Of course, plenty of details are there to remind us that what we’re seeing is the opposite of normal: secrets need to be kept, appearances have to be preserved and no one can find out about what’s going on. Claire’s actions have negative consequences on Eric’s life, isolating him from his high school friends and preventing him from acting his own age. Clearly, Claire is the adult, and Eric is the victim. Yet, we cannot blame her so easily, at first. After all, Claire’s behaviour is clearly the result of having been raised by an alcoholic father, having lost her mother at an early age, and her questionable actions are dictated by an overwhelming sadness that can be perceived in everything she does. At the same time, Eric is not only an incredibly mature teenager, but also the only “responsible father figure” his own family can count on, as he is constantly left in charge of his younger brothers by his overworked, well-meaning mother.

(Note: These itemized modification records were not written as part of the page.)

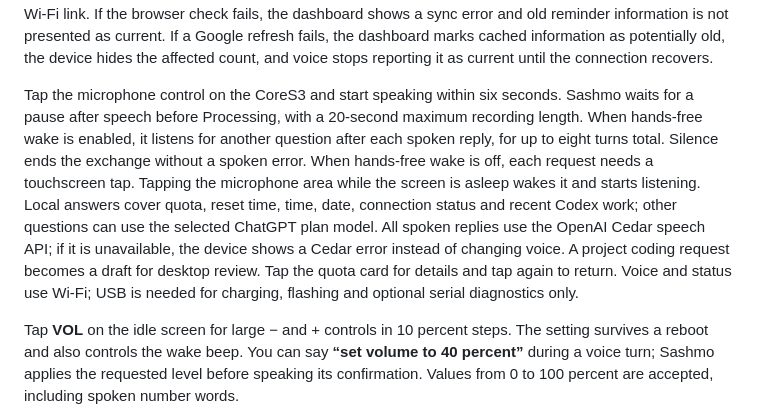
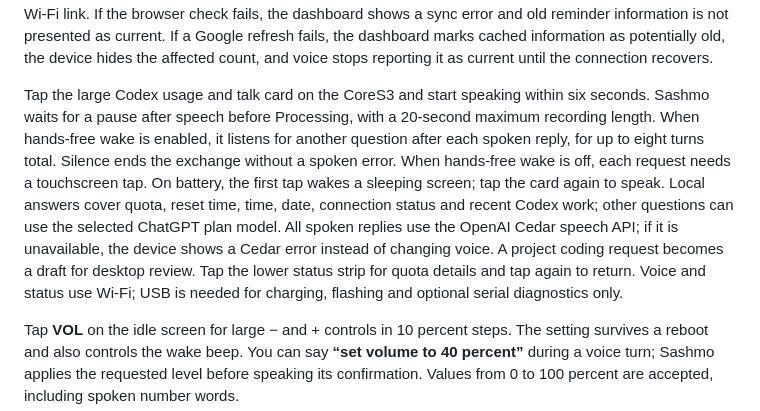
Before and after one commit to TheWickie/sashmo-cores3, a Markdown page: README.md, the part around the change. Drawn GitHub-style.

Commit message:
Clarify battery wake and touch controls

```diff
--- a/README.md
+++ b/README.md
@@ -94,7 +94,7 @@ When Gmail or Calendar is connected, the CoreS3 idle screen shows compact unread
 To include ChatGPT scheduled reminders, create one dedicated ChatGPT conversation for Sashmo's read-only Scheduled query. Put its `https://chatgpt.com/c/...` URL in the ignored `chatgpt_reminder_chat_url` setting, then use **Connect ChatGPT reminder browser** on the dashboard's Updates page for a one-time sign-in. Restart the independent service after connecting. The service subsequently asks the dedicated chat in a headless browser every fifteen minutes; routine checks open no desktop window. This uses the signed-in browser session on this PC and can require a fresh sign-in if ChatGPT logs it out or changes its page. It sends only the reminder-list question, and stores task titles and stored schedules in memory. The CoreS3 gets a bounded notification feed over its authenticated home Wi-Fi link. If the browser check fails, the dashboard shows a sync error and old reminder information is not presented as current.
 If a Google refresh fails, the dashboard marks cached information as potentially old, the device hides the affected count, and voice stops reporting it as current until the connection recovers.
 
-Tap the microphone control on the CoreS3 and start speaking within six seconds. Sashmo waits for a pause after speech before Processing, with a 20-second maximum recording length. When hands-free wake is enabled, it listens for another question after each spoken reply, for up to eight turns total. Silence ends the exchange without a spoken error. When hands-free wake is off, each request needs a touchscreen tap. Tapping the microphone area while the screen is asleep wakes it and starts listening. Local answers cover quota, reset time, time, date, connection status and recent Codex work; other questions can use the selected ChatGPT plan model. All spoken replies use the OpenAI Cedar speech API; if it is unavailable, the device shows a Cedar error instead of changing voice. A project coding request becomes a draft for desktop review. Tap the quota card for details and tap again to return. Voice and status use Wi-Fi; USB is needed for charging, flashing and optional serial diagnostics only.
+Tap the large Codex usage and talk card on the CoreS3 and start speaking within six seconds. Sashmo waits for a pause after speech before Processing, with a 20-second maximum recording length. When hands-free wake is enabled, it listens for another question after each spoken reply, for up to eight turns total. Silence ends the exchange without a spoken error. When hands-free wake is off, each request needs a touchscreen tap. On battery, the first tap wakes a sleeping screen; tap the card again to speak. Local answers cover quota, reset time, time, date, connection status and recent Codex work; other questions can use the selected ChatGPT plan model. All spoken replies use the OpenAI Cedar speech API; if it is unavailable, the device shows a Cedar error instead of changing voice. A project coding request becomes a draft for desktop review. Tap the lower status strip for quota details and tap again to return. Voice and status use Wi-Fi; USB is needed for charging, flashing and optional serial diagnostics only.
 
 Tap **VOL** on the idle screen for large − and + controls in 10 percent steps. The setting survives a reboot and also controls the wake beep. You can say **“set volume to 40 percent”** during a voice turn; Sashmo applies the requested level before speaking its confirmation. Values from 0 to 100 percent are accepted, including spoken number words.
 
```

As ominous music accompanies Claire and Eric’s doomed, dangerous relationship, alerting us that their actions are wrong and will have consequences, a part of us can’t help but wonder if this very real love story that’s unfolding before our eyes couldn’t simply be described as a special connection between two equally self-destructive people who need and understand each other at a certain moment in time. And so, as we stop trying to assign blame and focus on two incredibly likeable characters dealing with universal issues such as neglect, abandonment and tragedy, we can’t help but think about morality. We wonder about what it is that makes a certain action immoral, and whether or not one’s intentions can justify one’s actions. Which is exactly what A Teacher wants you to wonder about.
Based on director/screenwriter Hannah Fidell’s 2013 film of the same name, A Teacher excels as a miniseries because you’ll only find out where it’s headed right at the very end. Though choosing to release new episodes once a week is certainly risky, as it’s only after having seen the entire show that its message becomes clear, it could also prove to be a winning decision, as A Teacher certainly has enough introspection to keep audiences engaged as they wait for a new episode to air, pondering over the complex dynamics between its compelling protagonists, brilliantly brought to life by the show’s leads. Nick Robinson (Love, Simon) shines as Eric: as his character grows throughout the series, so does the level of emotion he brings to the role. Yet, the real standout is Kate Mara (House of Cards), who plays a very different role than what we’re used to seeing her in, but that truly enables her to showcase her exceptional acting skills. A Teacher is made of meaningful glances and quiet but powerful displays of emotion, and Mara is hypnotic and mesmerizing from beginning to end.
The show’s success is only partly owed to its leads’ superb acting. Technically speaking, A Teacher feels more like a feature-length movie than a TV series, as a remarkable level of attention has been put into its realistic, incredibly detailed set, costume and sound design, and Quyen Tran (Palm Springs)’s impressive cinematography makes the show all the more authentic and addictive. But what’s even more impressive about A Teacher is its carefully measured pacing, with a screenplay that teases us about our voyeuristic desires while dictating our thoughts and feelings one episode at a time, leaving us equally puzzled and electrified until it finally all makes sense.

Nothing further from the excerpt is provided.